Dr. Ronald Meinardus

By Dr. Ronald Meinardus

For me, the best news on 4 November, the day of the historic trial of former President Mohamed Morsi, was that Egypt for a change did not bewail fatal victims of politically inspired clashes. Blood and death have become an earmark of Egyptian politics; the continuous violence has contributed to the image of an unstable and unsafe country. It will take both time and effort for these negative perceptions to go away. After all the turbulences, Egypt needs to return to normality, and 4 November may well have been a turning point in that direction.

The West, and with this I mean the various governments in Europe and North America, have problems agreeing on a common strategy vis-à-vis the transitional government in Cairo. Probably the single most important common denominator is that everyone is pressing for an “inclusive” order. This means that all political forces, including the marginalised Muslim Brothers, should be part of the political equation.
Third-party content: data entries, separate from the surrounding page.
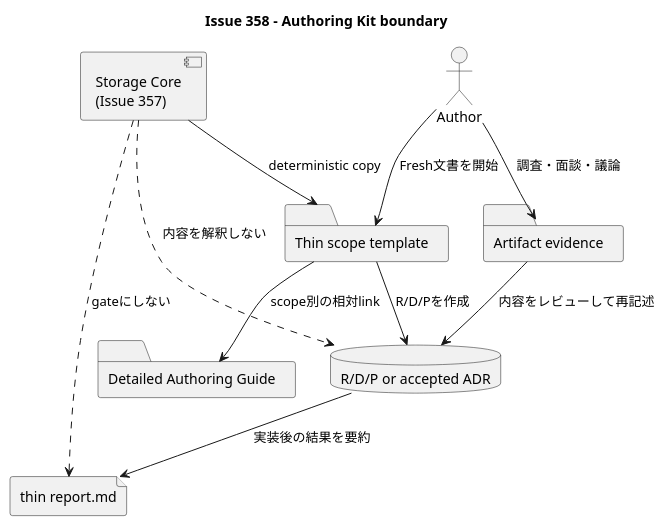
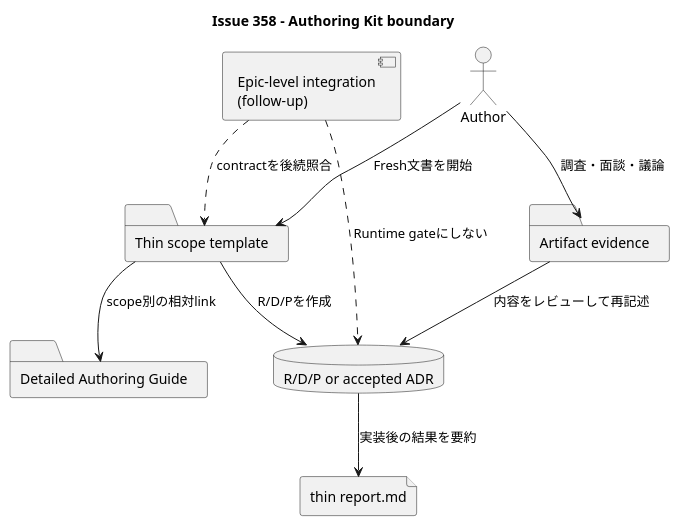
One commit to chemitaro/spec-dock changed the diagram in spec-dock/initiatives/init-local-00003-architecture-maintenance-and-hardening/epics/epic-00356-specdock-core-simplification-and-external-intelligence-boundary/issues/iss-00358-simplify-authoring-kit-and-document-contracts/design.md. Above: the diagram before and after it, drawn with PlantUML. The commit also changed other lines of this file and 5 other files, not shown here.

````diff
--- a/spec-dock/initiatives/init-local-00003-architecture-maintenance-and-hardening/epics/epic-00356-specdock-core-simplification-and-external-intelligence-boundary/issues/iss-00358-simplify-authoring-kit-and-document-contracts/design.md
+++ b/spec-dock/initiatives/init-local-00003-architecture-maintenance-and-hardening/epics/epic-00356-specdock-core-simplification-and-external-intelligence-boundary/issues/iss-00358-simplify-authoring-kit-and-document-contracts/design.md
@@ -46,24 +46,23 @@
 ```plantuml
 @startuml
 title Issue 358 - Authoring Kit boundary
 skinparam shadowing false
 
 actor Author
 folder "Thin scope template" as Template
 folder "Detailed Authoring Guide" as Guide
 database "R/D/P or accepted ADR" as Canonical
 folder "Artifact evidence" as Evidence
 file "thin report.md" as Report
-component "Storage Core\n(Issue 357)" as Core
+component "Epic-level integration\n(follow-up)" as Integration
 
 Author --> Template : Fresh文書を開始
 Template --> Guide : scope別の相対link
 Author --> Evidence : 調査・面談・議論
 Evidence --> Canonical : 内容をレビューして再記述
 Template --> Canonical : R/D/Pを作成
 Canonical --> Report : 実装後の結果を要約
-Core --> Template : deterministic copy
-Core ..> Canonical : 内容を解釈しない
-Core ..> Report : gateにしない
+Integration ..> Template : contractを後続照合
+Integration ..> Canonical : Runtime gateにしない
 @enduml
 ```
````
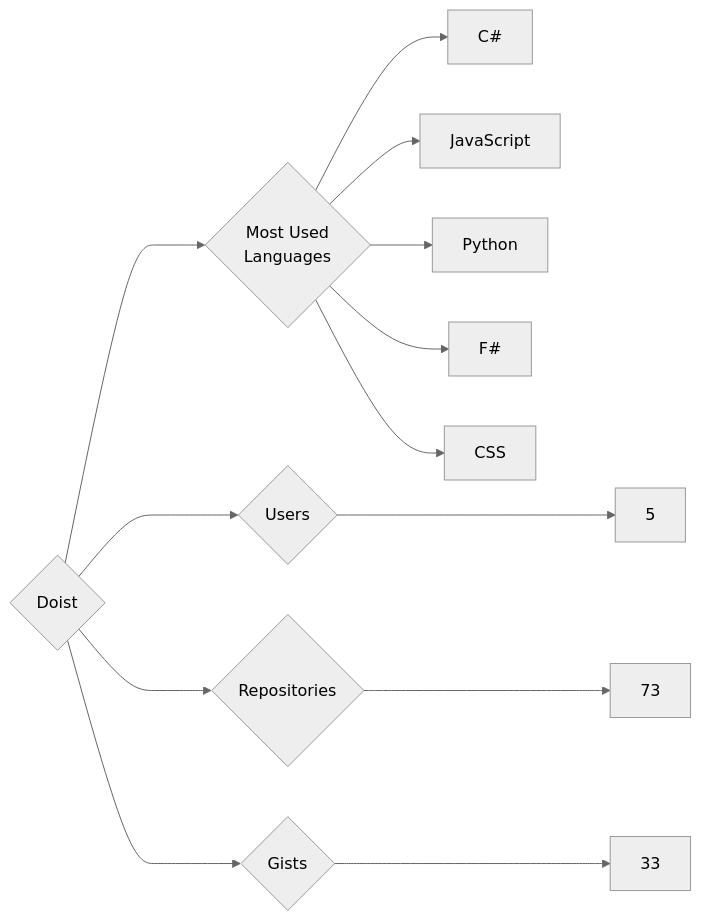
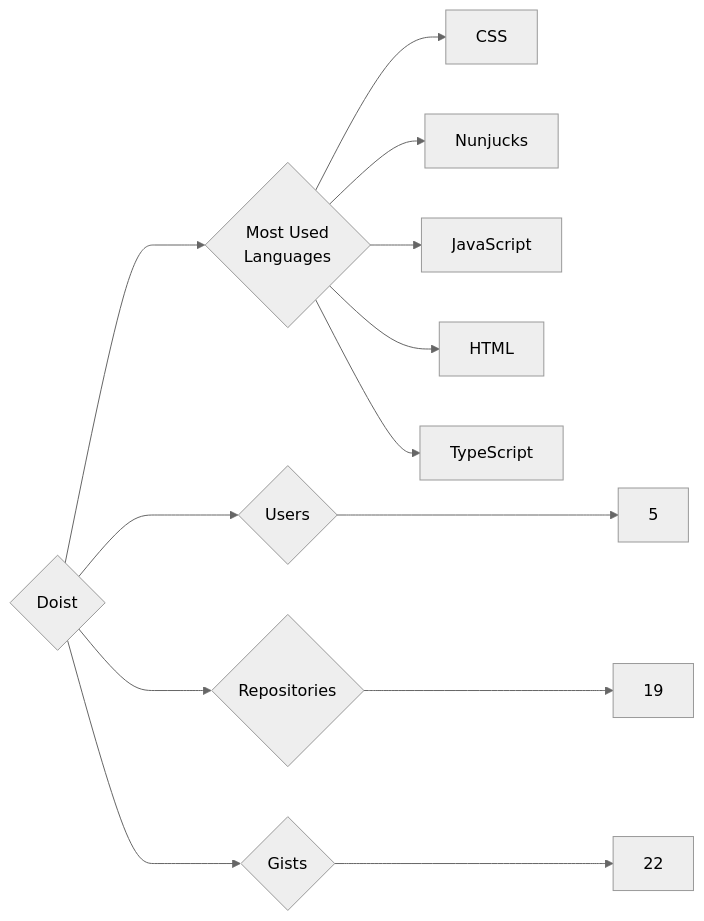
One commit to trickest/insiders changed the diagram in targets/Doist/README.md. Above: the diagram before and after it, drawn with Mermaid (neutral theme). The commit also changed 1092 other files, not shown here.

````diff
--- a/targets/Doist/README.md
+++ b/targets/Doist/README.md
@@ -3,13 +3,13 @@
 ```mermaid
 graph LR
 COMPANY_NAME{Doist}
 COMPANY_NAME ---> U{Users} ---> UN[5]
-COMPANY_NAME ---> R{Repositories} ---> RN[73]
-COMPANY_NAME ---> G{Gists} ---> GN[33]
+COMPANY_NAME ---> R{Repositories} ---> RN[19]
+COMPANY_NAME ---> G{Gists} ---> GN[22]
 COMPANY_NAME ---> ML{Most Used<br>Languages}
-ML --> C#[C#]
+ML --> CSS[CSS]
+ML --> Nunjucks[Nunjucks]
 ML --> JavaScript[JavaScript]
-ML --> Python[Python]
-ML --> F#[F#]
-ML --> CSS[CSS]
+ML --> HTML[HTML]
+ML --> TypeScript[TypeScript]
 ```
````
How to include the forces of political Islam in the democratic process remains one of the top challenges of the transition government after 30 June, an uprising aimed at neutralising, if not annihilating, the religiously inspired group. There are indications that the security apparatus has partly or completely achieved this objective. Long term stability, however, does not rely on security operations alone. Sustainable stability demands a political consensus or, as a minimum condition, an open-ended political process. The contours of this process are yet to be seen. There are no indications that political talks or negotiations are happening between the forces supporting 30 June and those opposing it. They are certainly not part of the much discussed political roadmap.

Everyone is aware that Egypt’s tattered economy will not return to the needed growth rates before stability is back. It is this simple truth that, more than anything else, explains the extraordinary political popularity of the military which understandably alienates many foreign democrats. Today, very many Egyptians trust that the military will get things back to order and also halt the downturn.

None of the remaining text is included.